January 22, 2018

Do you often find yourself worrying about things for no reason? Do you find it difficult to place yourself in social situations or leave your home?  These can be signs of anxiety disorder.


Many aging adults begin struggling with the condition of anxiety each year. Signs of anxiety include:

  • Sudden overwhelming fear

  • Palpitations

  • Sweating

  • Trembling

  • Shortness of breath

  • Sense of choking

  • Nausea

  • Dizziness

  • A feeling of being detached from the world

  • Fear of dying

  • Numbness or tingling in the limbs or entire body

  • Chills or hot flushes

When visiting with your doctor concerning your anxiety, they may prescribe you anxiety medication. The commonly prescribed medications for anxiety are in a class of drugs called benzodiazepines. The brand names for these drugs you may be more familiar with are Xanax, Klonopin, Ativan, or Valium.


Benzodiazepines work widely throughout the brain and affect coordination, muscle tone, control of consciousness, memory, thinking, and emotional reactions. These drugs enhance the GABA neurotransmitter in the brain, which is the inhibitory neurotransmitter, whose function is to slow or calm things down. Benzodiazepines increase its efficiency, thereby slowing and calming things down even more.


If your doctor prescribes these to you, make sure to have a serious conversation with your doctor on how you should be taking these medications (find out questions you should ask your doctor about any new prescription here). This class of drugs has a high tendency to create dependence.


Your doctor should only be prescribing these types of drugs for the short-term while you learn to cope with your anxiety (usually no more than 4 weeks) because of their dependence forming nature.  The dependence usually forms when the patient begins to experience withdrawal symptoms after cessation. Patients especially at risk for dependence include those who have a history of addiction, chronic physical illness (especially associated with pain), personality disorders, and chronic sleep disorders.


Withdrawal symptoms are characterized by:

  • Anxiety/nervousness

  • Irritability

  • Depressed mood

  • Insomnia

  • Fatigue or lethargy

  • Restlessness and agitation

  • Tremors

  • Dizziness

  • Headaches, muscle aches or stiffness

  • Weakness

  • Difficulty concentrating and remembering

Again, speak with your doctor about your treatment plan, and be thorough.
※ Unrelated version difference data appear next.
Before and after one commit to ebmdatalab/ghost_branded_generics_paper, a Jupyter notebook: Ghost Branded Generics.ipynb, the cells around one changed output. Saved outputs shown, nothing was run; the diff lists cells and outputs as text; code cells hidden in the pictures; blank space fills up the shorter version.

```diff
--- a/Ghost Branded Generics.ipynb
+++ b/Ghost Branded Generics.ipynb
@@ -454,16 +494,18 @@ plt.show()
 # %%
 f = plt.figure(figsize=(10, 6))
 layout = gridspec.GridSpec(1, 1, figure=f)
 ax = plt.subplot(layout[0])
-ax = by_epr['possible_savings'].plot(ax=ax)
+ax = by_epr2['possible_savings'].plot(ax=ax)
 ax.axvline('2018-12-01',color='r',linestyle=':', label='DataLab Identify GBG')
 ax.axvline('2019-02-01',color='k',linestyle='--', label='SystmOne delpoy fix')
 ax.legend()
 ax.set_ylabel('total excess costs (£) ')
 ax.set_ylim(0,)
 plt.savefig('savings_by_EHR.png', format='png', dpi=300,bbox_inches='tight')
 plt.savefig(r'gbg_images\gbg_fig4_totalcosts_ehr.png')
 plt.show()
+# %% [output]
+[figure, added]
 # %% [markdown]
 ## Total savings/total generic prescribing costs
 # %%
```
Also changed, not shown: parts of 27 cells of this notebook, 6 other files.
Find out what medication you are being prescribed, the side effects, dosage, and how long you should be taking the medications. Advise your doctor if you have a history of addiction personally or in your family, what other medications your are taking (prescription and over the counter), and if you have any other dependencies such as alcohol dependency.


If you are diagnosed with an anxiety disorder, you should also consider therapy such as cognitive behavioral therapy. Learning other methods of self-calming can be helpful as well such as muscle relaxation techniques, autogenic training, or yoga.


Source: WebMD,, National Institute of Health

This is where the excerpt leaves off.